__DATA__:
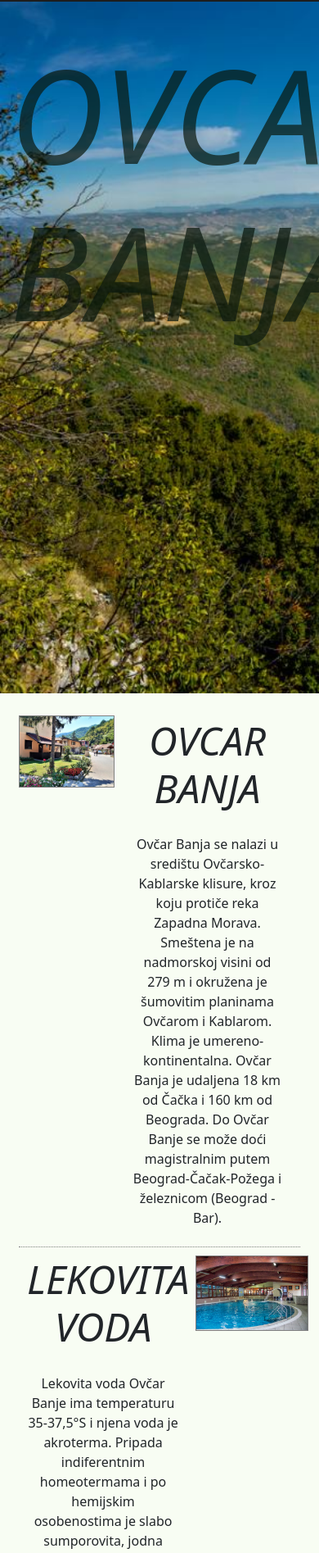
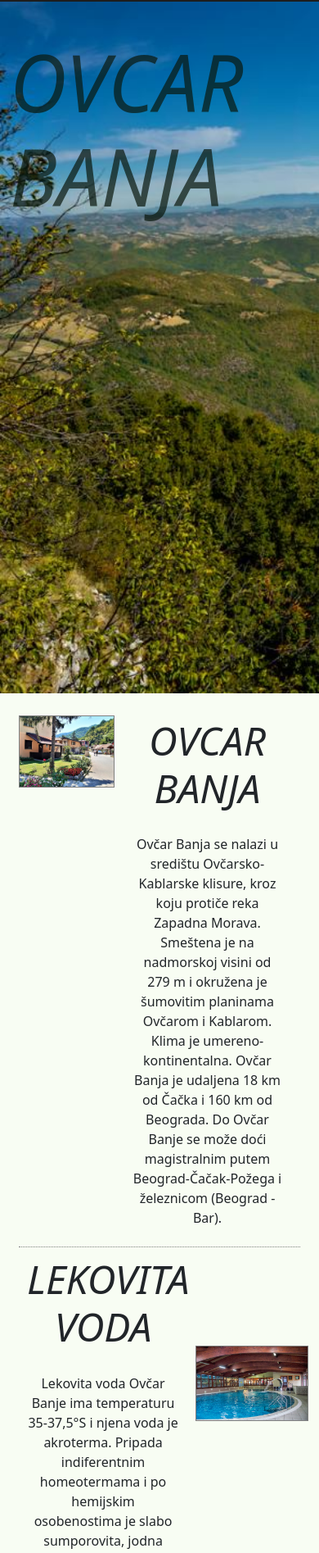
Before and after one commit to Cikadule/Ovcar-Banja, a plain HTML site: page Index.html in a window 390 px wide. Shown: the part 102-1997 px from the top of the page at 82% size. Drawn offline with nearby package versions, Linux system fonts and the light colour scheme.

Commit message:
Update Style.css

```diff
--- a/Style.css
+++ b/Style.css
@@ -53,12 +53,27 @@ body {
     font-style: italic;
     opacity: 0.7;
 }
+@media screen and (max-width:565px){
+    .main h1 {
+        padding-top: 40px;
+        padding-bottom: 600px;
+        font-size: 6rem;
+        color: rgb(10, 24, 14);
+        text-transform: uppercase;
+        font-style: italic;
+        opacity: 0.7;
+    }
+
+
+}
+
 
 
 .zanimljivosti {
     padding: 2% 3%;
     background-color: rgb(248, 253, 243);
 }
+
 .ovcar-banja {
     display: flex;
     border-bottom: 1px dotted gray;
@@ -84,13 +99,14 @@ body {
     padding-bottom: 20px;
 }
 
+
 .lekovita-voda {
     display: flex;
     border-bottom: 1px dotted gray;
 }
 
 .lekovita-voda img {
-    margin: 10px;
+    margin: 120px 10px 10px 10px;
     display: inline-block;
     max-width: 100%;
     max-height: 100%;
@@ -116,7 +132,7 @@ body {
 }
 
 .klisura img {
-    margin: 10px;
+    margin: 40px 10px 10px 10px;
     display: inline-block;
     width: 30vw;
     height: auto;
@@ -159,10 +175,10 @@ body {
 }
 
 .medjuvrsje img {
-    margin-top: 10%;
+    margin: 150px 10px 10px 10px;
 
     display: inline-block;
-    width: 30vw;
+    width: 35vw;
     height: auto;
     border: 1px solid gray;
 }
@@ -177,20 +193,6 @@ body {
     padding-bottom: 20px;
     font-style: italic;
 }
-
-
-
-
-
-
-
-
-
-
-
-
-
-
 
 .priroda {
 
```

__WHAT YOU HAVE TO DO__:
In your copy of the entries above, keep the text exact and leave out the pictures.

__ANSWER SPACE__:
Before and after one commit to Cikadule/Ovcar-Banja, a plain HTML site: page Index.html in a window 390 px wide. Shown: the part 102-1997 px from the top of the page at 82% size. Drawn offline with nearby package versions, Linux system fonts and the light colour scheme.

Commit message:
Update Style.css

```diff
--- a/Style.css
+++ b/Style.css
@@ -53,12 +53,27 @@ body {
     font-style: italic;
     opacity: 0.7;
 }
+@media screen and (max-width:565px){
+    .main h1 {
+        padding-top: 40px;
+        padding-bottom: 600px;
+        font-size: 6rem;
+        color: rgb(10, 24, 14);
+        text-transform: uppercase;
+        font-style: italic;
+        opacity: 0.7;
+    }
+
+
+}
+
 
 
 .zanimljivosti {
     padding: 2% 3%;
     background-color: rgb(248, 253, 243);
 }
+
 .ovcar-banja {
     display: flex;
     border-bottom: 1px dotted gray;
@@ -84,13 +99,14 @@ body {
     padding-bottom: 20px;
 }
 
+
 .lekovita-voda {
     display: flex;
     border-bottom: 1px dotted gray;
 }
 
 .lekovita-voda img {
-    margin: 10px;
+    margin: 120px 10px 10px 10px;
     display: inline-block;
     max-width: 100%;
     max-height: 100%;
@@ -116,7 +132,7 @@ body {
 }
 
 .klisura img {
-    margin: 10px;
+    margin: 40px 10px 10px 10px;
     display: inline-block;
     width: 30vw;
     height: auto;
@@ -159,10 +175,10 @@ body {
 }
 
 .medjuvrsje img {
-    margin-top: 10%;
+    margin: 150px 10px 10px 10px;
 
     display: inline-block;
-    width: 30vw;
+    width: 35vw;
     height: auto;
     border: 1px solid gray;
 }
@@ -177,20 +193,6 @@ body {
     padding-bottom: 20px;
     font-style: italic;
 }
-
-
-
-
-
-
-
-
-
-
-
-
-
-
 
 .priroda {
 
```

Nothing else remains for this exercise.